Iranian protesters sentenced to death were tortured, says Amnesty report
Two teenagers and a 31-year-old man were subjected to torture including rape and beatings and denied a fair trial, says group
The alleged torture of three young Iranian men facing the death penalty has been detailed in a report by Amnesty International that raises deep concerns about the country’s judicial system.
One of the men, Mehdi Mohammadifard, was raped by prison guards and severely beaten, the rights group said. Amnesty said it had learned that Mohammadifard suffered anal injuries and rectal bleeding that required treatment in a hospital outside the prison where he was being held.
The 19-year-old went into hiding after being summoned for questioning by the Revolutionary Guards before his arrest in the early hours of 2 October. During his arrest he was thrown to the floor and suffered a broken nose, Amnesty said.
Mohammadifard was sentenced to death along with 18-year-old Arshia Takdastan and 31-year-old Javad Rouhi in connection with protests in Noshahr, in Mazandaran province, on 21 September that broke out in response to the death in police custody five days previously of Mahsa Amini.
Their convictions on charges including “corruption on Earth” and “enmity against God” are subject to appeal at the supreme court.
Amnesty said it had obtained information that Rouhi was subjected to severe beatings and floggings, including on the soles of his feet and while being tied to a pole, and that ice had been placed on his testicles. Takdastan has also been repeatedly subjected to beatings, Amnesty said.

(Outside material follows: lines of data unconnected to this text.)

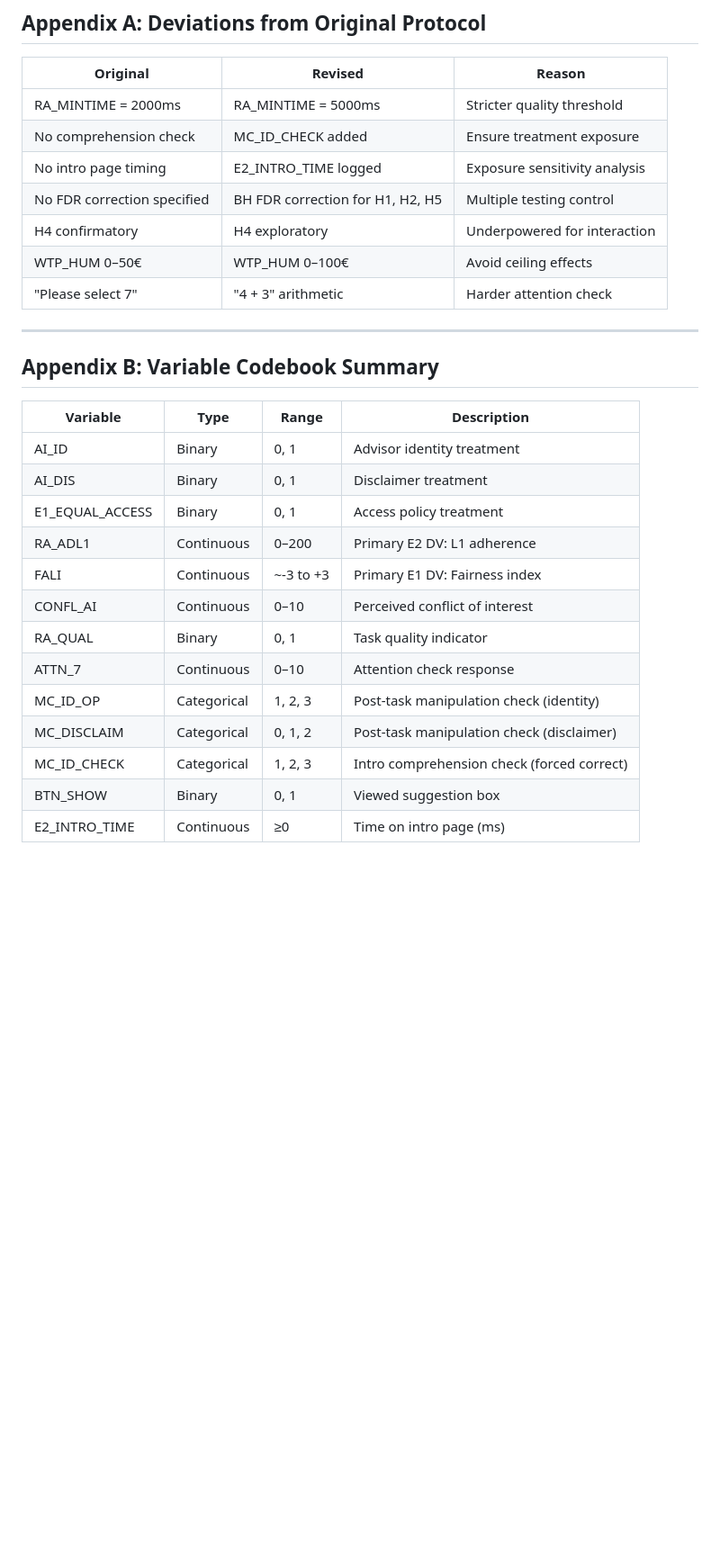
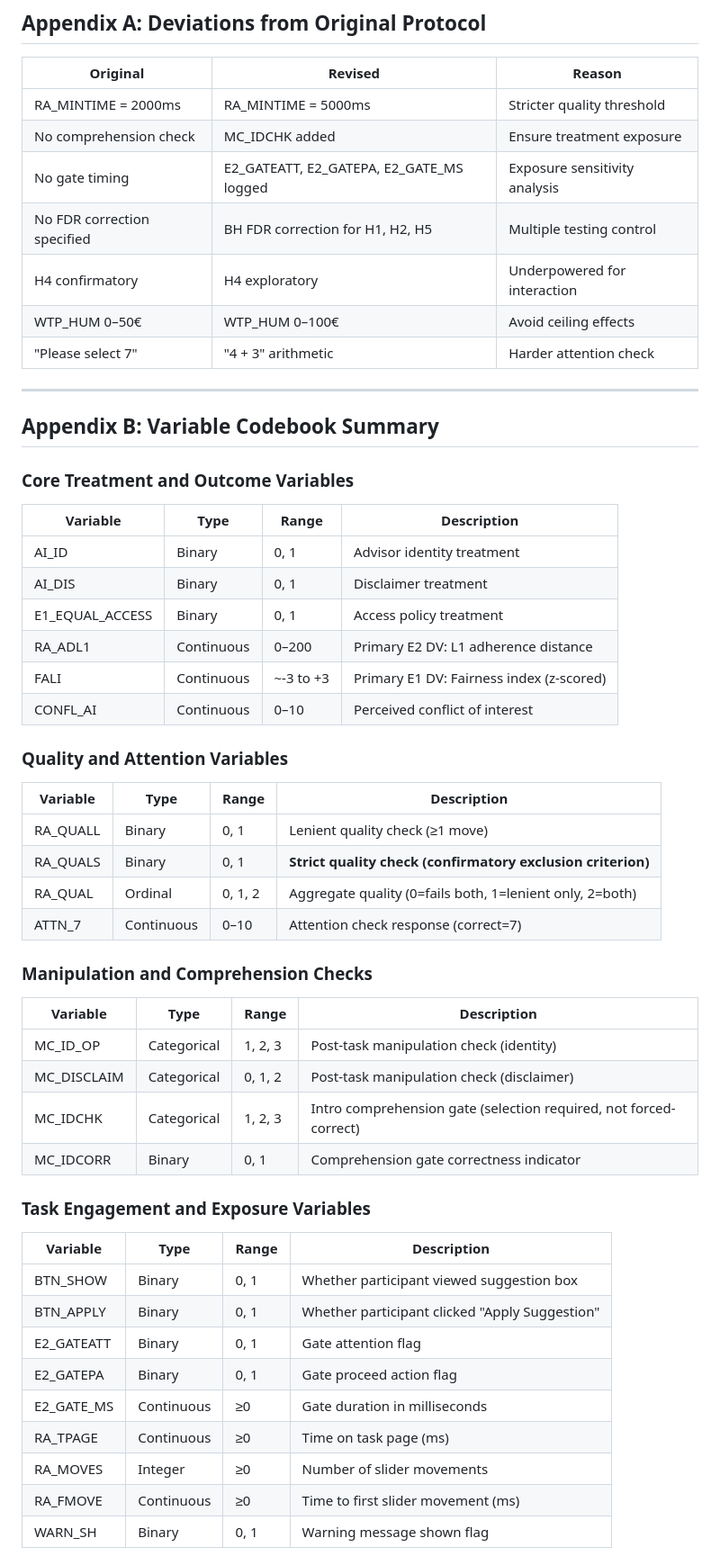
Before and after one commit to inarts/icopebest, a Markdown page: docs/preregistration-outline.md, the part around one of its changes. Shown at 90% size. GitHub-like rendering; blank space fills up the shorter version.

Commit message:
Update preregistration with final JS variable names
Co-authored-by: inarts <3026118+inarts@users.noreply.github.com>

```diff
--- a/docs/preregistration-outline.md
+++ b/docs/preregistration-outline.md
@@ -647,8 +663,8 @@ Exploratory subgroup analyses (no FDR correction):
 | Original | Revised | Reason |
 |----------|---------|--------|
 | RA_MINTIME = 2000ms | RA_MINTIME = 5000ms | Stricter quality threshold |
-| No comprehension check | MC_ID_CHECK added | Ensure treatment exposure |
-| No intro page timing | E2_INTRO_TIME logged | Exposure sensitivity analysis |
+| No comprehension check | MC_IDCHK added | Ensure treatment exposure |
+| No gate timing | E2_GATEATT, E2_GATEPA, E2_GATE_MS logged | Exposure sensitivity analysis |
 | No FDR correction specified | BH FDR correction for H1, H2, H5 | Multiple testing control |
 | H4 confirmatory | H4 exploratory | Underpowered for interaction |
 | WTP_HUM 0–50€ | WTP_HUM 0–100€ | Avoid ceiling effects |
@@ -658,18 +674,46 @@ Exploratory subgroup analyses (no FDR correction):
 
 ## Appendix B: Variable Codebook Summary
 
+### Core Treatment and Outcome Variables
+
 | Variable | Type | Range | Description |
 |----------|------|-------|-------------|
 | AI_ID | Binary | 0, 1 | Advisor identity treatment |
 | AI_DIS | Binary | 0, 1 | Disclaimer treatment |
 | E1_EQUAL_ACCESS | Binary | 0, 1 | Access policy treatment |
-| RA_ADL1 | Continuous | 0–200 | Primary E2 DV: L1 adherence |
-| FALI | Continuous | ~-3 to +3 | Primary E1 DV: Fairness index |
+| RA_ADL1 | Continuous | 0–200 | Primary E2 DV: L1 adherence distance |
+| FALI | Continuous | ~-3 to +3 | Primary E1 DV: Fairness index (z-scored) |
 | CONFL_AI | Continuous | 0–10 | Perceived conflict of interest |
-| RA_QUAL | Binary | 0, 1 | Task quality indicator |
-| ATTN_7 | Continuous | 0–10 | Attention check response |
+
+### Quality and Attention Variables
+
+| Variable | Type | Range | Description |
+|----------|------|-------|-------------|
+| RA_QUALL | Binary | 0, 1 | Lenient quality check (≥1 move) |
+| RA_QUALS | Binary | 0, 1 | **Strict quality check (confirmatory exclusion criterion)** |
+| RA_QUAL | Ordinal | 0, 1, 2 | Aggregate quality (0=fails both, 1=lenient only, 2=both) |
+| ATTN_7 | Continuous | 0–10 | Attention check response (correct=7) |
+
+### Manipulation and Comprehension Checks
+
+| Variable | Type | Range | Description |
+|----------|------|-------|-------------|
 | MC_ID_OP | Categorical | 1, 2, 3 | Post-task manipulation check (identity) |
 | MC_DISCLAIM | Categorical | 0, 1, 2 | Post-task manipulation check (disclaimer) |
-| MC_ID_CHECK | Categorical | 1, 2, 3 | Intro comprehension check (forced correct) |
-| BTN_SHOW | Binary | 0, 1 | Viewed suggestion box |
-| E2_INTRO_TIME | Continuous | ≥0 | Time on intro page (ms) |
+| MC_IDCHK | Categorical | 1, 2, 3 | Intro comprehension gate (selection required, not forced-correct) |
+| MC_IDCORR | Binary | 0, 1 | Comprehension gate correctness indicator |
+
+### Task Engagement and Exposure Variables
+
+| Variable | Type | Range | Description |
+|----------|------|-------|-------------|
+| BTN_SHOW | Binary | 0, 1 | Whether participant viewed suggestion box |
+| BTN_APPLY | Binary | 0, 1 | Whether participant clicked "Apply Suggestion" |
+| E2_GATEATT | Binary | 0, 1 | Gate attention flag |
+| E2_GATEPA | Binary | 0, 1 | Gate proceed action flag |
+| E2_GATE_MS | Continuous | ≥0 | Gate duration in milliseconds |
+| RA_TPAGE | Continuous | ≥0 | Time on task page (ms) |
+| RA_MOVES | Integer | ≥0 | Number of slider movements |
+| RA_FMOVE | Continuous | ≥0 | Time to first slider movement (ms) |
+| WARN_SH | Binary | 0, 1 | Warning message shown flag |
+
```
Also changed, not shown: other parts of docs/preregistration-outline.md (+77 -12 lines).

Amnesty said the accused were denied the right to a lawyer of their choice at a hearing lasting less than an hour. It has called for the death sentences to be quashed.
Diana Eltahawy, Amnesty International’s deputy director for the Middle East and North Africa, said: “The fact that Arshia Takdastan, Mehdi Mohammadifard and Javad Rouhi and their anguished relatives live under the shadow of execution while Revolutionary Guards’ agents and prosecution officials reasonably suspected of responsibility or complicity in their sexual abuse and other forms of torture enjoy absolute impunity highlights the sheer cruelty and inhumanity of Iran’s judicial system.
“The Iranian authorities must immediately quash the convictions and death sentences of these young men and drop all charges related to their peaceful participation in protests. They must also order a prompt, transparent, and impartial investigation to bring all those reasonably suspected of responsibility for their torture to justice in fair trials.”
The names of those suspected of being responsible for the treatment of the three men are due to be handed to western authorities.